Start of Block

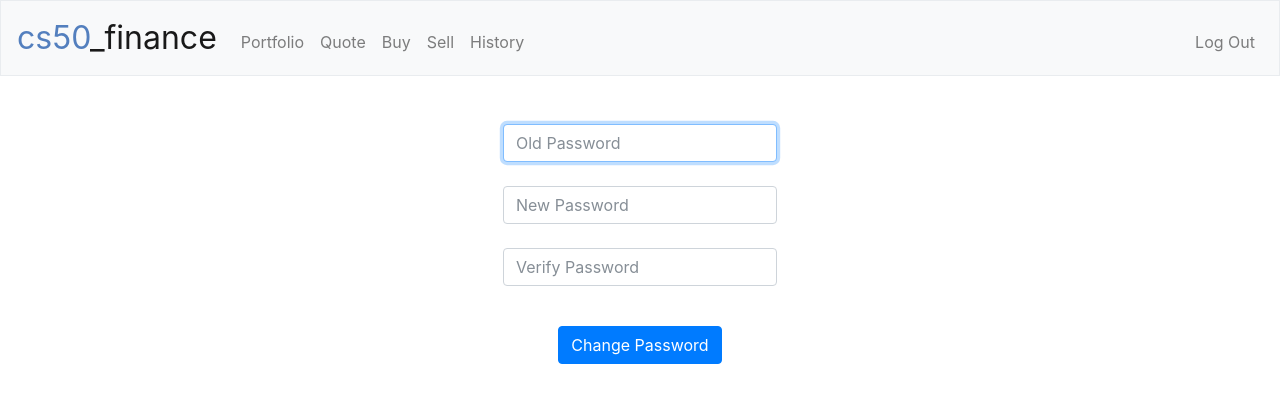
After one commit to donleistman/cs50-finance, a Flask app: page /change_password in a window 1280 px wide. The commit adds this page. Shown: the top 411 px of the page. Run offline with Flask 2, Linux system fonts and the light colour scheme; a user stored in the database is signed in; some libraries are stand-ins or nearby versions.

Commit message:
added ability to change passwords, and feedback when buying/selling

```diff
--- a/application.py
+++ b/application.py
@@ -8,7 +8,7 @@ from tempfile import mkdtemp
 from werkzeug.exceptions import default_exceptions
 from werkzeug.security import check_password_hash, generate_password_hash
 
-from helpers import apology, login_required, lookup, usd
+from helpers import apology, login_required, lookup, usd, currency
 # from decimal import Decimal
 
 # start
@@ -80,95 +80,35 @@ class SQL(object):
             raise RuntimeError(e)
 # end
 
-def currency(decimal):
-    string = '${:,.2f}'.format(decimal)
-    if decimal < 0:
-        string = "\u2011$" + string[2:len(string)]
-    return string
 
+############################################################
 
-
-@app.route("/")
-@login_required
-def index():
-    """Show portfolio of stocks"""
-
-    cash = db.execute("SELECT cash FROM users WHERE id = :user_id", user_id=session["user_id"])
-    if not cash:
-        return apology('Database query failed. Please click "Portfolio" again, Heroku sometimes fails on first attempt')
-    cash = round(cash[0]["cash"], 2)
-    rows = db.execute("SELECT symbol, SUM(num_shares) FROM transactions WHERE user_id = :user_id GROUP BY symbol", user_id=session["user_id"])
-
-    if not rows:
-        return apology('Database query failed. Please click "Portfolio" again, Heroku sometimes fails on first attempt')
-
-    table_display = []
-    for row in rows:
-        if row['sum'] != 0:
-            table_display.append(row)
-    stock_total = 0
-    for row in table_display:
-        stock = lookup(row["symbol"])
-        if not stock:
-            return apology('API query failed. Please click "Portfolio" again, Heroku sometimes fails on first attempt')
-        print(stock)
-        row["current_price"] = currency(stock["price"])
-        row["total"] = currency(row['sum'] * stock["price"])
-        stock_total += row['sum'] * stock["price"]
-    total_assets = cash + stock_total
-    return render_template("index.html", rows=table_display, stock_total=currency(stock_total), cash=currency(cash), total_assets=currency(total_assets))
-
-
-@app.route("/buy", methods=["GET", "POST"])
-@login_required
-def buy():
-    """Buy shares of stock"""
+@app.route("/register", methods=["GET", "POST"])
+def register():
+    """Register user"""
+    # set variables
+    username = request.form.get("username")
+    password = request.form.get("password")
     if request.method == "GET":
-        return render_template("buy.html")
+        return render_template("register.html")
     else:
-        symbol = request.form.get("symbol")
-        num_shares = request.form.get("num_shares")
-        if not symbol:
-            return apology("Missing stock symbol!")
-        elif not num_shares:
-            return apology("Missing number of shares!")
+        if not request.form.get("username"):
+            return apology("Missing username!")
+        elif password == request.form.get("confirmation"):
+            # hash the password
+            hash = generate_password_hash(password)
+            # add user to database, checking to make sure they are not already registered
+            success = db.execute("INSERT INTO users (username, hash) VALUES (:username, :hash)", username=username, hash=hash)
+            if not success:
+                return apology("Username already exists")
+            # log them in
+            rows = db.execute("SELECT id FROM users WHERE username = :username", username=username)
+            if not rows:
+                return apology("Query failed")
+            session["user_id"] = rows[0]["id"]
+            return redirect("/")
         else:
-            num_shares = int(num_shares)
-            stock = lookup(symbol)
-            price = float(stock["price"])
-
-
-            rows = db.execute("SELECT cash FROM users WHERE id = :user_id", user_id=session["user_id"])
-            if not rows:
-                return apology("Buying stock query failed")
-            cash = rows[0]["cash"]
-            if (price * num_shares) > cash:
-                return apology("You don't have enough cash!")
-            else:
-                buy_stock = db.execute("INSERT INTO transactions (user_id, symbol, num_shares, price) VALUES (:user_id, :symbol, :num_shares, :price)", user_id=session["user_id"], symbol=symbol, num_shares=num_shares, price=price)
-                if not buy_stock:
-                    return apology("Buying stock query failed")
-                spend_cash = db.execute("UPDATE users SET cash = cash - :cost WHERE id = :user_id", cost=price*num_shares, user_id=session["user_id"])
-                if not spend_cash:
-                    return apology("Deducting cash query failed")
-                return redirect("/")
-
-@app.route("/history")
-@login_required
-def history():
-    """Show history of transactions"""
-    rows = db.execute("SELECT symbol, num_shares, price, timestamp FROM transactions WHERE user_id = :user_id ORDER BY timestamp desc", user_id=session["user_id"])
-    if not rows:
-        return apology("Buying stock query failed")
-    for transaction in rows:
-        transaction["total"] = currency(transaction["num_shares"] * transaction["price"])
-        transaction["price"] = currency(transaction["price"])
-        transaction["timestamp"] = transaction["timestamp"].strftime("%b %d, %Y\n%I:%M %p")
-        if transaction["num_shares"] > 0:
-            transaction["type"] = "Buy"
-        else:
-            transaction["type"] = "Sell"
-    return render_template("history.html", rows=rows)
+            return apology("Passwords do not match!")
 
 
 @app.route("/login", methods=["GET", "POST"])
@@ -220,6 +160,97 @@ def logout():
     # Redirect user to login form
     return redirect("/")
 
+############################################################
+
+@app.route("/")
+@login_required
+def index():
+    """Show portfolio of stocks"""
+
+    cash = db.execute("SELECT cash FROM users WHERE id = :user_id", user_id=session["user_id"])
+    if not cash:
+        return apology('Database query failed. Please click "Portfolio" again, Heroku sometimes fails on first attempt')
+    cash = round(cash[0]["cash"], 2)
+    rows = db.execute("SELECT symbol, SUM(num_shares) FROM transactions WHERE user_id = :user_id GROUP BY symbol", user_id=session["user_id"])
+
+    if not rows:
+        return apology('Database query failed. Please click "Portfolio" again, query sometimes fails on first attempt')
+
+    table_display = []
+    for row in rows:
+        if row['sum'] != 0:
+            table_display.append(row)
+    stock_total = 0
+    for row in table_display:
+        stock = lookup(row["symbol"])
+        if not stock:
+            return apology('API query failed. Please click "Portfolio" again, query sometimes fails on first attempt')
+        print(stock)
+        row["current_price"] = currency(stock["price"])
+        row["total"] = currency(row['sum'] * stock["price"])
+        stock_total += row['sum'] * stock["price"]
+    total_assets = cash + stock_total
+    return render_template("index.html", rows=table_display, stock_total=currency(stock_total), cash=currency(cash), total_assets=currency(total_assets))
+
+
+@app.route("/history")
+@login_required
+def history():
+    """Show history of transactions"""
+    rows = db.execute("SELECT symbol, num_shares, price, timestamp FROM transactions WHERE user_id = :user_id ORDER BY timestamp desc", user_id=session["user_id"])
+    if not rows:
+        return apology("Buying stock query failed")
+    for transaction in rows:
+        transaction["total"] = currency(transaction["num_shares"] * transaction["price"])
+        transaction["price"] = currency(transaction["price"])
+        transaction["timestamp"] = transaction["timestamp"].strftime("%b %d, %Y\n%I:%M %p")
+        if transaction["num_shares"] > 0:
+            transaction["type"] = "Buy"
+        else:
+            transaction["type"] = "Sell"
+    return render_template("history.html", rows=rows)
+
+############################################################
+
+@app.route("/settings")
+@login_required
+def settings():
+    return render_template("settings.html")
+
+@app.route("/change_password", methods=["GET", "POST"])
+@login_required
+def change_password():
+    """Register user"""
+    # set variables
+    user_id = session["user_id"]
+    old_password = request.form.get("old_password")
+    new_password = request.form.get("new_password")
+    verify_password = request.form.get("verify_password")
+    if request.method == "GET":
+        return render_template("change_password.html")
+    else:
+        rows = db.execute("SELECT * FROM users WHERE id = :user_id", user_id=user_id)
+        if not rows:
+            return apology("Database query failed")
+        current_pw_hash = rows[0]["hash"]
+
+        if not request.form.get("old_password"):
+            return apology("Please enter your current password")
+        elif not check_password_hash(current_pw_hash, old_password):
+            return apology("Current password is incorrect")
+        elif new_password == verify_password:
+            hash = generate_password_hash(new_password)
+            success = db.execute("UPDATE users SET hash = :hash WHERE id = :user_id", user_id=user_id, hash=hash)
+            if not success:
+                return apology('Database update failed')
+            flash('Password changed!')
+            return redirect("/")
+
+        else:
+            return apology("Passwords do not match!")
+
+
+############################################################
 
 @app.route("/quote", methods=["GET", "POST"])
 @login_required
@@ -237,34 +268,39 @@ def quote():
             return render_template("quote_result.html", stock=stock)
 
 
-@app.route("/register", methods=["GET", "POST"])
-def register():
-    """Register user"""
-    # set variables
-    username = request.form.get("username")
-    password = request.form.get("password")
+@app.route("/buy", methods=["GET", "POST"])
+@login_required
+def buy():
+    """Buy shares of stock"""
     if request.method == "GET":
-        return render_template("register.html")
+        return render_template("buy.html")
     else:
-        if not request.form.get("username"):
-            return apology("Missing username!")
-        elif password == request.form.get("confirmation"):
-            # hash the password
-            hash = generate_password_hash(password)
-            # add user to database, checking to make sure they are not already registered
-            success = db.execute("INSERT INTO users (username, hash) VALUES (:username, :hash)", username=username, hash=hash)
-            if not success:
-                return apology("Username already exists")
-            # log them in
-            rows = db.execute("SELECT id FROM users WHERE username = :username", username=username)
+        symbol = request.form.get("symbol")
+        num_shares = request.form.get("num_shares")
+        if not symbol:
+            return apology("Missing stock symbol!")
+        elif not num_shares:
+            return apology("Missing number of shares!")
+        else:
+            num_shares = int(num_shares)
+            stock = lookup(symbol)
+            price = float(stock["price"])
+
+            rows = db.execute("SELECT cash FROM users WHERE id = :user_id", user_id=session["user_id"])
             if not rows:
                 return apology("Buying stock query failed")
-            session["user_id"] = rows[0]["id"]
-            return redirect("/")
-        else:
-            return apology("Passwords do not match!")
-
-
+            cash = rows[0]["cash"]
+            if (price * num_shares) > cash:
+                return apology("You don't have enough cash!")
+            else:
+                buy_stock = db.execute("INSERT INTO transactions (user_id, symbol, num_shares, price) VALUES (:user_id, :symbol, :num_shares, :price)", user_id=session["user_id"], symbol=symbol, num_shares=num_shares, price=price)
+                if not buy_stock:
+                    return apology("Buying stock query failed")
+                spend_cash = db.execute("UPDATE users SET cash = cash - :cost WHERE id = :user_id", cost=price*num_shares, user_id=session["user_id"])
+                if not spend_cash:
+                    return apology("Deducting cash query failed")
+                flash(f"Successfully purchased {num_shares} shares of {symbol}")
+                return redirect("/")
 
 
 @app.route("/sell", methods=["GET", "POST"])
@@ -298,10 +334,13 @@ def sell():
             get_cash = db.execute("UPDATE users SET cash = cash - :cost WHERE id = :user_id", cost=price*num_shares, user_id=session["user_id"])
             if not get_cash:
                 return apology("Deducting cash query failed")
+            flash(f"Successfully sold {abs(num_shares)} shares of {symbol}")
             return redirect("/")
 
         return render_template("sell.html")
 
+
+############################################################
 
 
 def errorhandler(e):
--- a/helpers.py
+++ b/helpers.py
@@ -112,3 +112,9 @@ def lookup(symbol):
 def usd(value):
     """Formats value as USD."""
     return f"${value:,.2f}"
+
+def currency(decimal):
+    string = '${:,.2f}'.format(decimal)
+    if decimal < 0:
+        string = "\u2011$" + string[2:len(string)]
+    return string
--- a/static/styles.css
+++ b/static/styles.css
@@ -1,29 +1,27 @@
-nav .navbar-brand
-{
+body {
+    position: relative;
+}
+
+nav .navbar-brand {
     /* size for brand */
     font-size: xx-large;
 }
 
 /* colors for brand */
-nav .navbar-brand .blue
-{
+nav .navbar-brand .blue {
     color: #537fbe;
 }
-nav .navbar-brand .red
-{
+nav .navbar-brand .red {
     color: #ea433b;
 }
-nav .navbar-brand .yellow
-{
+nav .navbar-brand .yellow {
     color: #f5b82e;
 }
-nav .navbar-brand .green
-{
+nav .navbar-brand .green {
     color: #2e944b;
 }
 
-main .form-control
-{
+main .form-control {
     /* center form controls */
     display: inline-block;
 
@@ -31,29 +29,52 @@ main .form-control
     width: auto;
 }
 
-main
-{
+main {
     /* scroll horizontally as needed */
     overflow-x: auto;
 
     /* center contents */
     text-align: center;
+    postion: absolute;
 }
 
-main img
-{
+main img {
     /* constrain images on small screens */
     max-width: 100%;
 }
 
-th
-{
+th {
     border: 1px solid white;
     background-color: darkgray;
     color: white;
 }
 
-.table-totals td
-{
+.table-totals td {
     background-color: white;
 }
+
+.settings-icon {
+    text-align: right;
+    color: darkgray;
+    padding: 1rem 1.5rem;
+    /* border: 2px dotted black; */
+}
+
+a span.settings-icon:hover {
+    color: rgba(0,0,0,.5);
+}
+
+div#settings-icon {
+    text-align: right;
+    position: absolute;
+    right:20px;
+}
+
+#portfolio-table {
+    /* z-index: 1; */
+}
+
+h1 {
+    color: rgba(0,0,0,.5);
+    font-size: 2em;
+}
--- /dev/null
+++ b/templates/change_password.html
@@ -0,0 +1,16 @@
+{% extends "layout.html" %}
+
+{% block title %}
+    Change Password
+{% endblock %}
+
+{% block main %}
+    <form action="/change_password" method="post">
+        <div class="form-group">
+            <input autofocus class="form-control" name="old_password" placeholder="Old Password" type="password"/><br/><br/>
+            <input autofocus class="form-control" name="new_password" placeholder="New Password" type="password"/><br/><br/>
+            <input autofocus class="form-control" name="verify_password" placeholder="Verify Password" type="password"/><br/><br/>
+        </div>
+        <button class="btn btn-primary" type="submit">Change Password</button>
+    </form>
+{% endblock %}
--- a/templates/layout.html
+++ b/templates/layout.html
@@ -12,6 +12,10 @@
         <link href="https://maxcdn.bootstrapcdn.com/bootstrap/4.0.0-beta.2/css/bootstrap.min.css" rel="stylesheet"/>
 
         <link href="/static/styles.css" rel="stylesheet"/>
+
+        <!-- fontawesome -->
+        <link href="https://use.fontawesome.com/releases/v5.0.1/css/all.css" rel="stylesheet">
+
 
         <script src="https://code.jquery.com/jquery-3.1.1.min.js"></script>
         <script src="https://cdnjs.cloudflare.com/ajax/libs/popper.js/1.12.3/umd/popper.min.js"></script>
@@ -57,6 +61,8 @@
             </header>
         {% endif %}
 
+        {% block settings_icon %}{% endblock %}
+
         <main class="container p-5">
             {% block main %}{% endblock %}
         </main>
```
Also changed, not shown: templates/index.html (+7 -1 lines), templates/settings.html (added, +11 -0 lines).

End of Block

WORK REQUIRED:
Show each line in the listing above that has "methods".

ANSWER FOR THIS EXERCISE:
-@app.route("/buy", methods=["GET", "POST"])
+@app.route("/register", methods=["GET", "POST"])
 @app.route("/login", methods=["GET", "POST"])
+@app.route("/change_password", methods=["GET", "POST"])
 @app.route("/quote", methods=["GET", "POST"])
-@app.route("/register", methods=["GET", "POST"])
+@app.route("/buy", methods=["GET", "POST"])
 @app.route("/sell", methods=["GET", "POST"])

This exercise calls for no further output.